Thermology • Thermology is the medical science that derives diagnostic indications from highly detailed and sensitive infrared images of the human body. Thermology is sometimes referred to as medical infrared imaging or tele-thermology and utilizes highly resolute and sensitive infrared (thermographic) cameras. Thermology is completely non-contact and involves no form of energy imparted onto or into the body. Thermology has recognized applications in breast oncology, chiropractic, dentistry, neurology, orthopedics, occupational medicine, pain management, vascular medicine/cardiology and veterinary medicine.
Thermography in medical practice • Right breast cancer
Role of brown fat • In newborns very important role in thermo regulative processes has brown fat. It’s present under the skin of neck, between scapulars. That gives condition for blood supply of brain, where the cells are very sensate to disbalance of temperature homeostasis. Brown fat is well innervated by sympathetic nerves and well provided with blood. • In the cells of brown fat small drops of fat are present. In a white cells there is only one drop of fat. Quantity of mitochondria, cytochroms is greater in brown fat. Speed of fat acids oxidation 20 times higher, but absent synthesis and hydrolysis of ATP, that is why the heat produced immediately. That is caused by presents of special membrane polypeptide – termogenine. When it is necessary increase of brown fat oxygenation may be added to increase the heat production in 2-3 times. Children, especially of first year life, do not so sensitive as adult to change of temperature homeostasis. That's why they don't cry when they lost heat.

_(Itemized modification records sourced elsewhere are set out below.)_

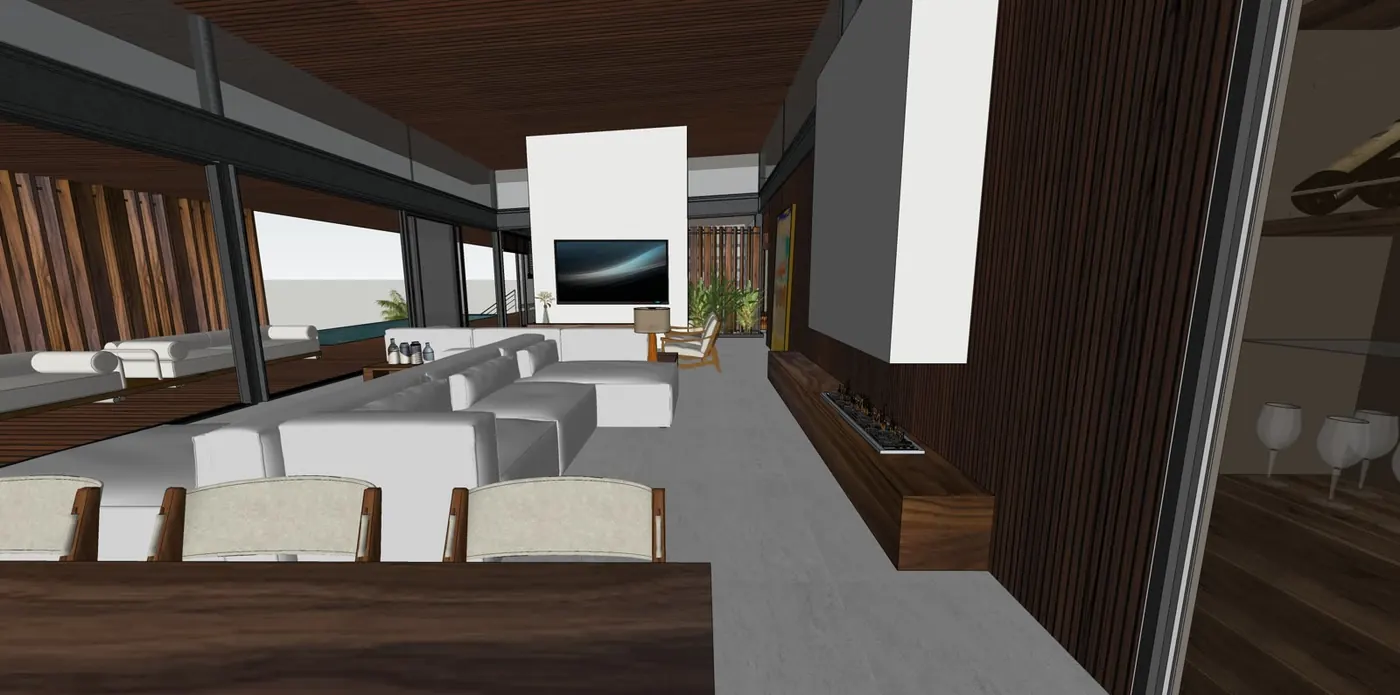
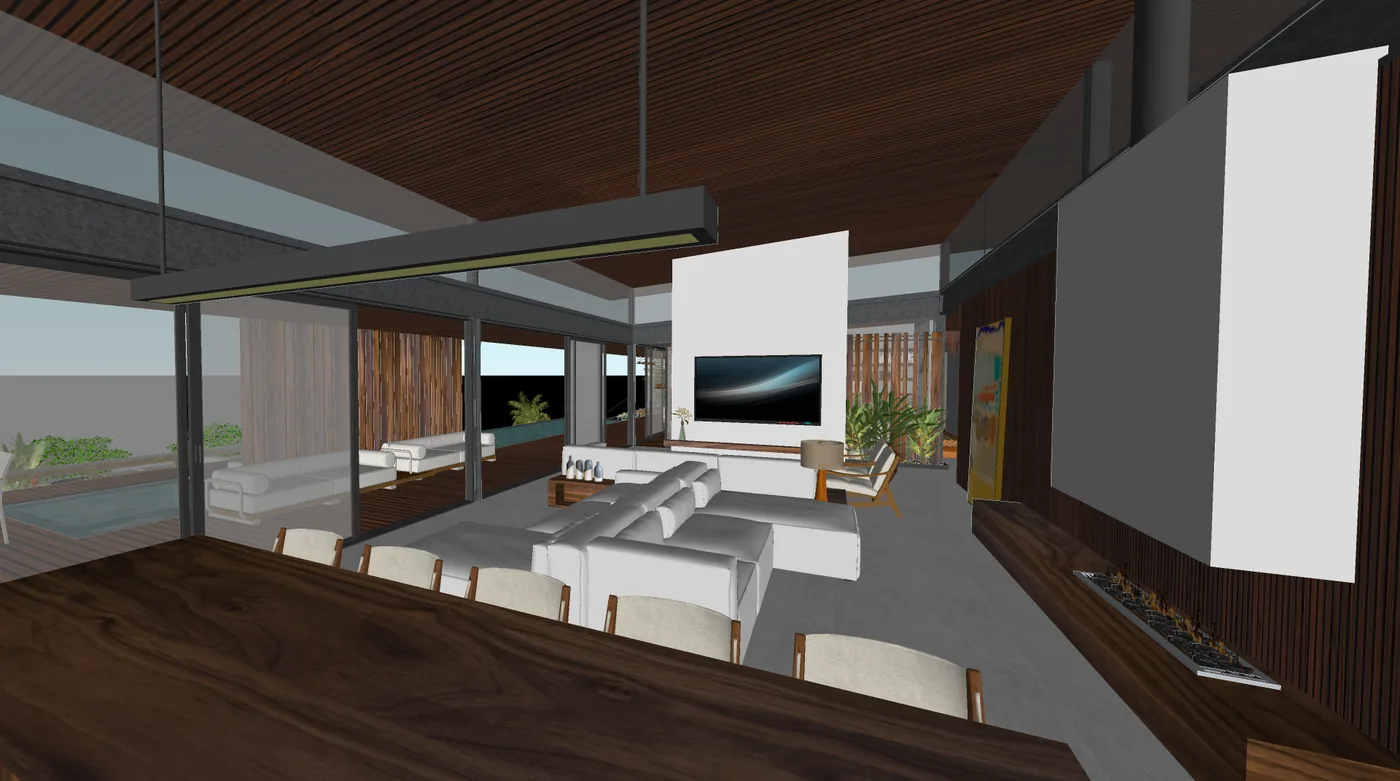
Corrige os pares render/foto do Reserva do Mediterraneo
Quatro das cinco comparacoes mostravam render e foto de ambientes
diferentes. Os renders corretos foram achados no acervo 3D do projeto
(Drive, "Imagens 3d" e "Imagens 3d para video") batendo camera a camera:

  02 fachada  -> img 46      (era um render de jardim, errado)
  06 living   -> img 31      (mesmo ambiente, agora no enquadramento certo)
  10 cozinha  -> img 65.1    (mostrava a sala, errado)
  07 estar    -> img 27      (par novo, camera identica)
  09 deck     -> img 18      (par novo, camera identica)

Deck-piscina (03) e patio interno (16) nao tem render correspondente no
acervo, entao deixaram de ser comparaveis e viraram fotos simples, em
vez de exibir um par falso.

Os renders passam a ser gerados em 1400x781, o mesmo tamanho das fotos.
Antes saiam em 1400x695: com object-fit cover num quadro 16/10 os dois
lados eram recortados de forma diferente e a alca do comparador nunca
alinhava as duas imagens.

diff --git a/index.html b/index.html
@@ -335,16 +335,18 @@
       <img src="assets/mediterraneo/02-fachada-golden.webp" alt="Fachada ao entardecer" loading="lazy">
     </figure>
     <figure><img src="assets/mediterraneo/05-aerea.webp" alt="Vista aérea" loading="lazy"></figure>
-    <figure class="paired" data-render="assets/pairs/mediterraneo/03-render.webp" data-real="assets/mediterraneo/03-deck-piscina.webp" data-scene="Deck e piscina">
-      <img src="assets/mediterraneo/03-deck-piscina.webp" alt="Deck e piscina" loading="lazy">
-    </figure>
+    <figure><img src="assets/mediterraneo/03-deck-piscina.webp" alt="Deck e piscina" loading="lazy"></figure>
     <figure><img src="assets/mediterraneo/04-lounge-firepit.webp" alt="Lounge externo com fire pit" loading="lazy"></figure>
     <figure class="wide paired" data-render="assets/pairs/mediterraneo/06-render.webp" data-real="assets/mediterraneo/06-living-lareira.webp" data-scene="Living com lareira">
       <img src="assets/mediterraneo/06-living-lareira.webp" alt="Living com lareira" loading="lazy">
     </figure>
-    <figure><img src="assets/mediterraneo/07-estar-integrado.webp" alt="Estar integrado ao deck" loading="lazy"></figure>
+    <figure class="paired" data-render="assets/pairs/mediterraneo/07-render.webp" data-real="assets/mediterraneo/07-estar-integrado.webp" data-scene="Estar integrado ao deck">
+      <img src="assets/mediterraneo/07-estar-integrado.webp" alt="Estar integrado ao deck" loading="lazy">
+    </figure>
     <figure><img src="assets/mediterraneo/08-area-piscina-coberta.webp" alt="Área de piscina coberta" loading="lazy"></figure>
-    <figure><img src="assets/mediterraneo/09-deck-lounge-golden.webp" alt="Deck lounge golden hour" loading="lazy"></figure>
+    <figure class="paired" data-render="assets/pairs/mediterraneo/09-render.webp" data-real="assets/mediterraneo/09-deck-lounge-golden.webp" data-scene="Deck lounge">
+      <img src="assets/mediterraneo/09-deck-lounge-golden.webp" alt="Deck lounge golden hour" loading="lazy">
+    </figure>
     <figure class="paired" data-render="assets/pairs/mediterraneo/10-render.webp" data-real="assets/mediterraneo/10-cozinha-ilha.webp" data-scene="Cozinha com ilha">
       <img src="assets/mediterraneo/10-cozinha-ilha.webp" alt="Cozinha com ilha" loading="lazy">
     </figure>
@@ -352,9 +354,7 @@
     <figure><img src="assets/mediterraneo/12-suite-master.webp" alt="Suíte master" loading="lazy"></figure>
     <figure class="wide"><img src="assets/mediterraneo/13-banheira-externa.webp" alt="Banheira externa com vegetação" loading="lazy"></figure>
     <figure><img src="assets/mediterraneo/14-bancada-dupla.webp" alt="Banheiro com bancada dupla" loading="lazy"></figure>
-    <figure class="paired" data-render="assets/pairs/mediterraneo/16-render.webp" data-real="assets/mediterraneo/16-patio-interno.webp" data-scene="Pátio interno">
-      <img src="assets/mediterraneo/16-patio-interno.webp" alt="Pátio interno" loading="lazy">
-    </figure>
+    <figure><img src="assets/mediterraneo/16-patio-interno.webp" alt="Pátio interno" loading="lazy"></figure>
     <figure><img src="assets/mediterraneo/17-suite-deck.webp" alt="Suíte aberta para o deck" loading="lazy"></figure>
   </div>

B.) Heat loss from the skin surface 1. Radiation : It means transfer of heat as infrared electromagnetic rays from one object to another at a different temp. with which it is not contact.Human body radiates heat rays in all directions but is also exposed to heat rays radiated from the surrounding. Therefore, heat is lost by this method when the temp. of the surrounding is less than the body temp. At normal temp. about 60% of the total heat loss from a nude person occurs by radiation.
2. Conduction : • It means heat exchange between objects at different temp. that are in contact with one another. Only minute amount of heat are normally lost from the body by direct conduction to other objects such as a chair or bed (3%). On the other hand large amounts of heat are lost by conduction to air.
3. Convection : • It is the removal of heat from the body by convection air currents.Heat must first be conducted to the air and then carried away by the convection current.About 12% of heat loss from the body occurs by conduction to the air and then by convection.When the body is exposed to wind heat loss by convection is greatly increased.
4. Evaporation : • Evaporation of 1g water removes about 0.6 Kcal. Of heat. Even when a person is not sweating a certain amount of water still evaporates from the skin and lungs at a rate of about 600 ml/day. This is known as the insensible water loss. • Sweating provides a very important way of heat loss from the body which can be regulated. As long as skin temp. is greater than the temp. of surrounding, heat can be lost by radiation & conduction, but when the temp. of the body gains heat by radiation& conduction.
Temperature regulating centres : • The temp. of the body is regulated almost entirely by temp. regulating centers located in the hypothalamus. • The anterior hypothalamus-preoptic area : The preoptic & anterior hypothalamic nuclei contain two types of neurons : A) Heat – Sensitive neurons(receptors) which are present in large numbers.They increase their rate of firing as the temp. rises.